Mark was so excited and couldn’t stop saying he had beat it. We went straight home and told as many people as we could and out came the Champagne again, not for Mark though he didn’t drink. I definitely drank more than both of our share and followed Mark to bed at about 1 o’clock in the morning. It must have been about 4 am when I woke up to Mark screaming at the top of his voice. He was all contorted and seemed to be stuck shouting Leah.
I realised very quickly that he was having a fit. I phoned an ambulance and off we went to hospital. When Mark came round, he could remember the fit and that it had hurt and that he was trying to wake me up. As we were in A and E, Mark continued to have a number of fits, which was terrifying to watch, in fact as he had more, I started to panic realising that something could be seriously wrong. I thought that maybe he had developed Epilepsy and was sobbing my heart out outside the ward thinking how distraught he would be when he found out he couldn’t drive. I don’t think I could accept that things could be any worse than that at that moment. Eventually, Mark was back from a CT scan and the consultant approached me to tell me that they suspected that Mark’s cancer had spread to his brain. They could see 3 tumours and all three of them had haemorrhaged at the same time. I was in absolute shock.
I called my Mum and Mark’s Auntie Janet and whilst Mark was being stabilised, I just sat outside the hospital waiting for someone to arrive. I think that day was the most desperate I felt, waiting for someone to confirm that there’s nothing else that can be done is completely horrendous. The worst thing was that Mark did not yet know what was going on.
It was the next day that Mark woke up and he immediately knew that it was serious. He could not use the left hand side of his body and was still having constant tremors from the haemorrhages. In true Mark fashion he asked what was going on and so he was told. I have no words to explain how Mark felt and if I am completely honest, I don’t think I could even begin to imagine. One thing I do know is that he did not waste any time dwelling on those feelings.
He was only concerned about those he was leaving behind and that he would not do all the things he said he would do in his life. He wanted to make the most of every moment regardless of the situation he was in. Mark worked hard to build his strength back up and had loads of physio, regaining the use of his left side fully. We got married on the arranged date and in Mark’s words “It was the most special day of our life”. His highlight was the Aston Martin we had hired, although he couldn’t drive it he definitely got the most out of it Mark passed away 7 short weeks after we were married but through his pure passion for life, was out shopping for Christmas presents up until 2 days before he fell asleep.

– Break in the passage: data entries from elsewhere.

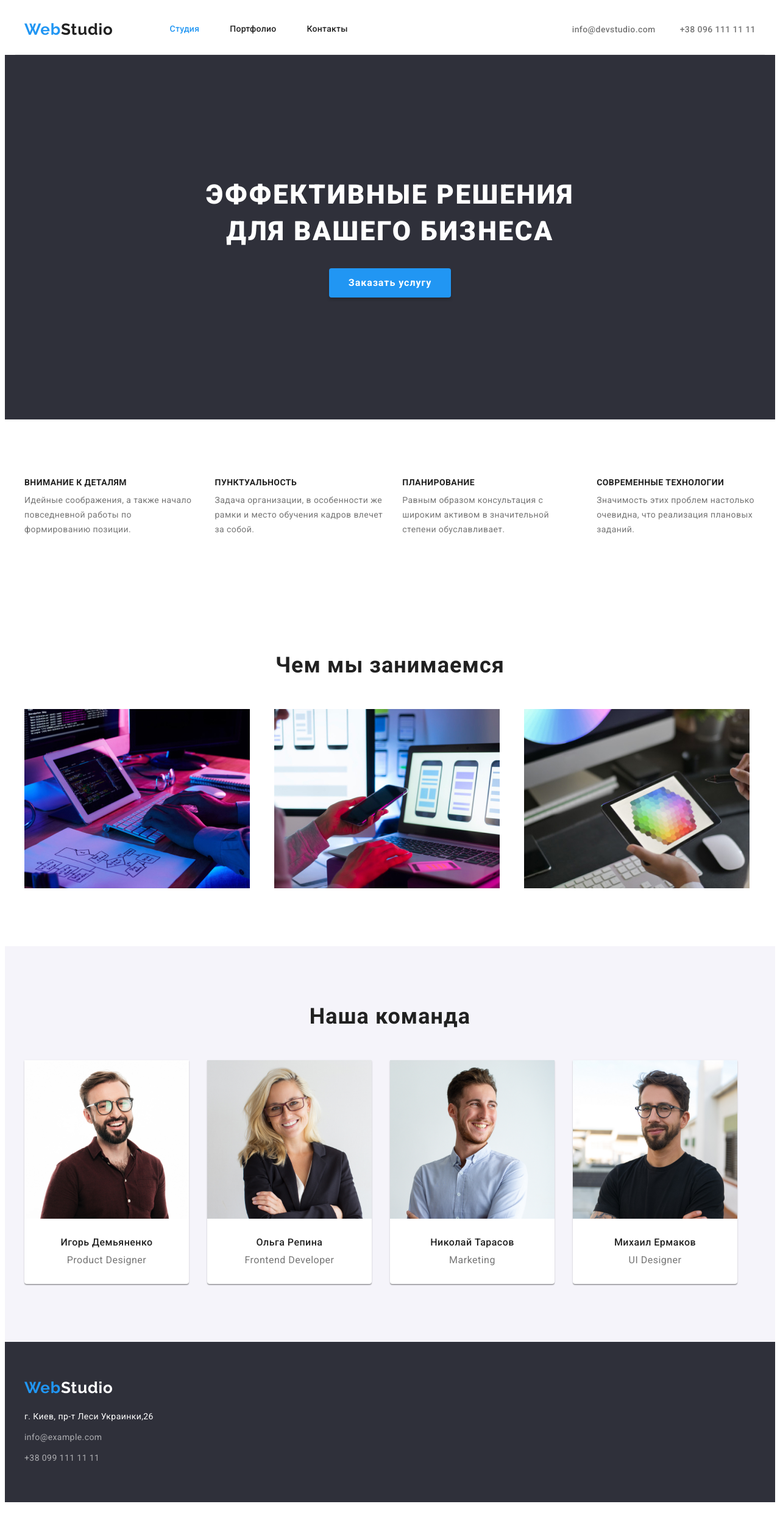
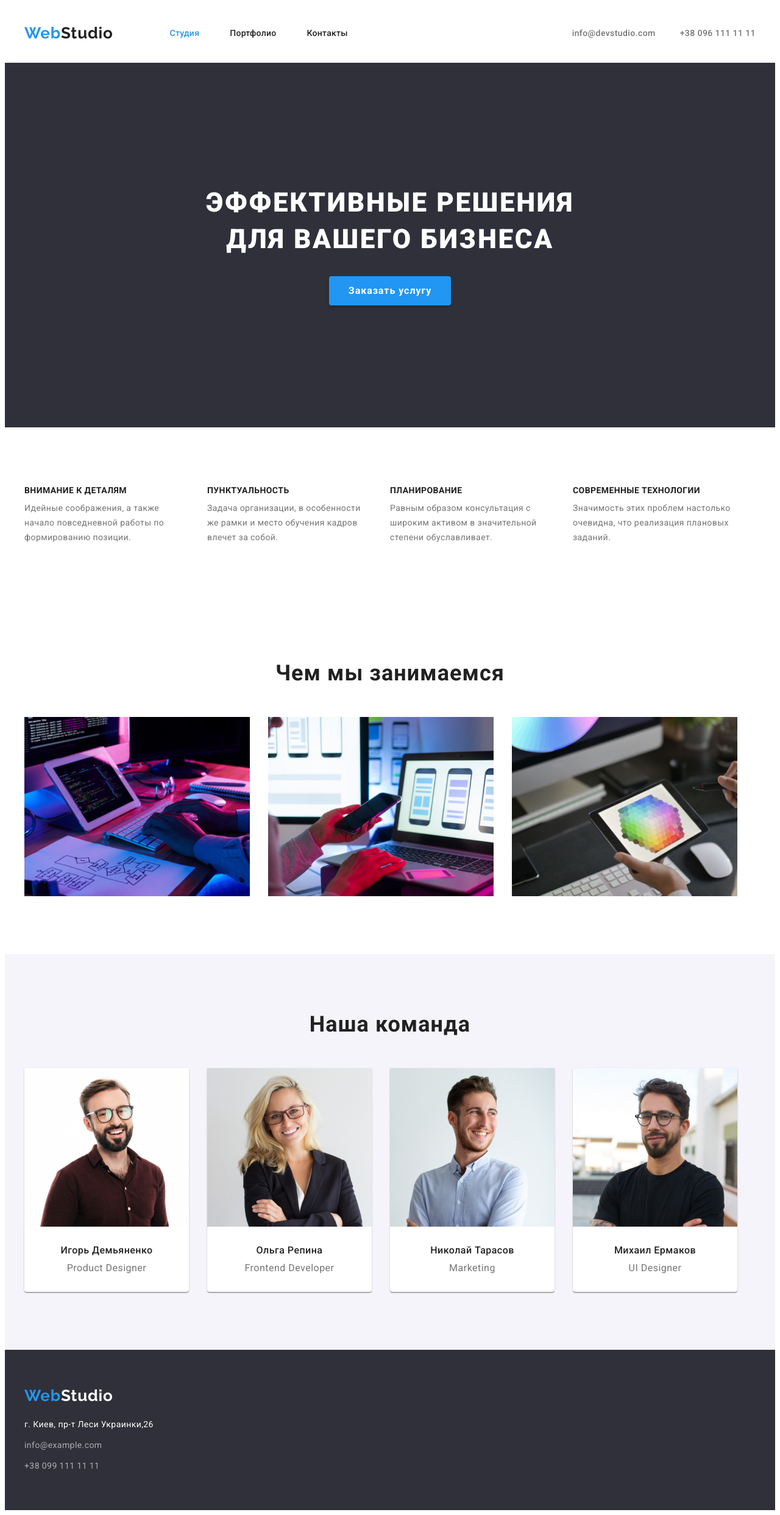
Before and after one commit to RomanSaltykov/goit-markup-hw-03, a plain HTML site: page index.html in a window 1280 px wide. Shown: the whole page at 61% size. Drawn offline with Linux system fonts and the light colour scheme.

Commit message:
Вносит правки перед повторной сдачей дз

```diff
--- a/css/styles.css
+++ b/css/styles.css
@@ -55,6 +55,13 @@ body {
   overflow: hidden;
 }
 
+.container {
+  width: 1200px;
+  margin: 0 auto;
+  padding-left: 15px;
+  padding-right: 15px;
+}
+
 /* ====================== BEGIN HEADER ================== */
 
 .header-container {
@@ -62,15 +69,11 @@ body {
   padding-bottom: 25px;
   display: flex;
   align-items: center;
-  width: 1200px;
-  margin: 0 auto;
-  padding-left: 15px;
-  padding-right: 15px;
-  border-bottom: 1px solid #ececec;
 }
 
 .header {
   background-color: var(--background-color2);
+  border-bottom: 1px solid #ececec;
 }
 
 .nav {
@@ -106,6 +109,7 @@ body {
 }
 
 .logo-footer {
+  margin-right: 0;
   font-family: var(--secondary-font);
   font-size: 26px;
   line-height: 1.19;
@@ -134,6 +138,8 @@ body {
   line-height: 1.14;
   letter-spacing: 0.02em;
   color: var(--main-font-color);
+  padding-top: 10px;
+  padding-bottom: 10px;
 }
 
 .contacts {
@@ -142,6 +148,10 @@ body {
   font-size: 14px;
   line-height: 1.14;
   letter-spacing: 0.02em;
+}
+
+.contacts :not(:last-child) {
+  margin-right: 40px;
 }
 
 .header .contacts {
@@ -182,7 +192,7 @@ body {
   letter-spacing: 0.06em;
   text-transform: uppercase;
   color: var(--background-color2);
-  padding-bottom: 30px;
+  margin-bottom: 30px;
 }
 
 .button {
@@ -217,6 +227,8 @@ body {
   padding-bottom: var(--section-pb);
   width: 1200px;
   margin: 0 auto;
+  padding-left: 15px;
+  padding-right: 15px;
 }
 
 .advantages-title {
@@ -225,7 +237,7 @@ body {
   line-height: 16px;
   letter-spacing: 0.03em;
   text-transform: uppercase;
-  padding-bottom: 10px;
+  margin-bottom: 10px;
 }
 
 .adv-desc {
@@ -244,6 +256,7 @@ body {
 .advantages-list-item {
   margin-left: 30px;
   margin-top: 30px;
+  width: 270px;
 }
 /* ====================== END ADVANTAGES ================== */
 
@@ -254,6 +267,8 @@ body {
   padding-bottom: var(--section-pb);
   width: 1200px;
   margin: 0 auto;
+  padding-left: 15px;
+  padding-right: 15px;
 }
 
 .our-work {
@@ -263,7 +278,7 @@ body {
 .our-work-list {
   display: flex;
   flex-wrap: wrap;
-  flex-basis: calc(100% / 3 - 30px);
+
   margin-left: -30px;
   margin-top: -30px;
 }
@@ -287,25 +302,23 @@ body {
 
 .our-team {
   background-color: var(--background-color3);
-  /* padding-bottom: 95px; */
 }
 
 .our-team-list {
   display: flex;
   flex-wrap: wrap;
-  flex-basis: calc(100% / 4 - 30px);
   margin-left: -30px;
   margin-top: -30px;
 }
 
 .our-team-list .item {
+  flex-basis: calc((100% - 4 * 30) / 4);
   margin-left: 30px;
   margin-top: 30px;
 }
 
-.our-team-list-card {
+.card {
   background: #ffffff;
-  margin-bottom: 95px;
 
   box-shadow: 0px 1px 3px rgba(0, 0, 0, 0.12), 0px 1px 1px rgba(0, 0, 0, 0.14),
     0px 2px 1px rgba(0, 0, 0, 0.2);
@@ -317,6 +330,10 @@ body {
   padding-top: var(--section-pt);
   width: 1200px;
   margin: 0 auto;
+  padding-top: var(--section-pt);
+  padding-bottom: var(--section-pb);
+  padding-left: 15px;
+  padding-right: 15px;
 }
 
 .our-team-title {
@@ -330,6 +347,8 @@ body {
 .our-team-content-wrapper {
   padding-top: 30px;
   padding-bottom: 30px;
+  padding-left: 15px;
+  padding-right: 15px;
 }
 
 .teammate {
@@ -358,7 +377,7 @@ body {
   padding-right: 15px;
 }
 
-.address-list-item {
+.address-list-item:not(:first-child) {
   margin-top: 10px;
 }
 
@@ -393,10 +412,6 @@ body {
   margin-left: auto;
 }
 
-.phone {
-  margin-right: 40px;
-}
-
 .h-cont {
   font-style: normal;
   font-weight: 500;
@@ -404,6 +419,8 @@ body {
   line-height: 1.71;
   letter-spacing: 0.03em;
   color: var(--secondary-font-color);
+  padding-top: 10px;
+  padding-bottom: 10px;
 }
 
 .f-cont:focus {
@@ -435,13 +452,13 @@ body {
 .filter-portfolio {
   display: flex;
   justify-content: center;
-  margin-top: 95px;
+  padding-top: 94px;
   margin-bottom: 50px;
 }
 
 .portfolio {
   background-color: var(--background-color2);
-  margin-bottom: 95px;
+  padding-bottom: 94px;
 }
 
 .filters {
@@ -481,12 +498,12 @@ body {
 .portfolio-list {
   display: flex;
   flex-wrap: wrap;
-  flex-basis: calc(100% / 3 - 30px);
   margin-left: -30px;
   margin-top: -30px;
 }
 
 .portfolio-list-item {
+  flex-basis: calc((100% - 3 * 30) / 3);
   margin-left: 30px;
   margin-top: 30px;
 }
@@ -503,6 +520,7 @@ body {
   line-height: 2;
   letter-spacing: 0.06em;
   color: var(--main-font-color);
+  margin-bottom: 4px;
 }
 
 .work-type {
--- a/index.html
+++ b/index.html
@@ -16,7 +16,7 @@
     <!-- Шапка сайта-->
 
     <header class="header">
-      <div class="header-container">
+      <div class="header-container container">
         <nav class="nav">
           <!-- <a href="/"><img src="./images/webstudio.svg" alt="Логотип сайта" width="145"></a> -->
           <a class="logo link" href="index.html" lang="en">
@@ -37,9 +37,7 @@
 
         <ul class="contacts list mail-phone">
           <li class="contacts list item">
-            <a
-              class="contacts link h-cont phone"
-              href="mailto:info@devstudio.com"
+            <a class="contacts link h-cont" href="mailto:info@devstudio.com"
               >info@devstudio.com</a
             >
           </li>
@@ -55,7 +53,7 @@
     <main>
       <!-- Герой -->
       <section class="hero">
-        <div class="hero-container">
+        <div class="hero-container container">
           <h1 class="main-title">Эффективные решения для вашего бизнеса</h1>
           <button type="button" class="button">Заказать услугу</button>
         </div>
@@ -63,7 +61,7 @@
 
       <!-- Преимущества-->
       <section class="advantages">
-        <div class="advantages-container">
+        <div class="advantages-container container">
           <h2 class="advantages-title visually-hidden">Преимущества</h2>
           <ul class="advantages-list list">
             <li class="advantages-list-item list item">
@@ -100,7 +98,7 @@
 
       <!-- Чем мы занимаемся-->
       <section class="our-work">
-        <div class="our-work-container">
+        <div class="our-work-container container">
           <h2 class="our-work-title">Чем мы занимаемся</h2>
           <ul class="our-work-list list">
             <li class="our-work-list list item">
@@ -119,11 +117,10 @@
       <!-- Наша команда-->
 
       <section class="our-team">
-        <div class="our-team-container">
+        <div class="our-team-container container">
           <h2 class="our-team-title">Наша команда</h2>
           <ul class="our-team-list list">
-            <li class="our-team list item">
-              <div class="our-team-list-card">
+            <li class="our-team list item card">
               <img
                 src="./images/worker1.jpg"
                 alt="Фото сотрудника 1"
@@ -133,10 +130,8 @@
                 <h3 class="teammate">Игорь Демьяненко</h3>
                 <p class="profession" lang="en">Product Designer</p>
               </div>
-              </div>
             </li>
-            <li class="our-team list item">
-              <div class="our-team-list-card">
+            <li class="our-team list item card">
               <img
                 src="./images/worker2.jpg"
                 alt="Фото сотрудника 2"
@@ -146,11 +141,9 @@
                 <h3 class="teammate">Ольга Репина</h3>
                 <p class="profession" lang="en">Frontend Developer</p>
               </div>
-              </div>
             </li>
 
-            <li class="our-team list item">
-              <div class="our-team-list-card">
+            <li class="our-team list item card">
               <img
                 src="./images/worker3.jpg"
                 alt="Фото сотрудника 3"
@@ -160,11 +153,9 @@
                 <h3 class="teammate">Николай Тарасов</h3>
                 <p class="profession" lang="en">Marketing</p>
               </div>
-              </div>
             </li>
 
-            <li class="our-team list item">
-              <div class="our-team-list-card">
+            <li class="our-team list item card">
               <img
                 src="./images/worker4.jpg"
                 alt="Фото сотрудника 4"
@@ -173,7 +164,6 @@
               <div class="our-team-content-wrapper">
                 <h3 class="teammate">Михаил Ермаков</h3>
                 <p class="profession" lang="en">UI Designer</p>
-                </div>
               </div>
             </li>
           </ul>
@@ -184,7 +174,7 @@
     <!-- Футер -->
 
     <footer class="footer">
-      <div class="footer-container">
+      <div class="footer-container container">
         <h3 class="footer-title visually-hidden">Контактные данные</h3>
         <a class="logo link logo-footer" href="index.html">
           <span class="logo web">Web</span>Studio</a
```
Also changed, not shown: portfolio.html (+5 -6 lines). Lines whose indentation alone changed are shown as unchanged.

Mark didn’t have the choice to live, but he was adamant that he would go on his own terms and that, he did.
We are all so passionate about making Mark’s foundation a success. The main reason behind that is that we have all learnt so much from Mark and watched in awe at how he stepped up to the mark during his final months. Mark’s message, from his heart, is that it is so important to ‘Keep an eye on the ball’, as early detection could have prevented him from being in the situation he was. Mark wanted to spread the word about Testicular cancer and let lads know how to check themselves, what to look out for and encourage young men to visit a GP if they are worried about any changes at all to their balls.
Thank you for reading Mark’s story.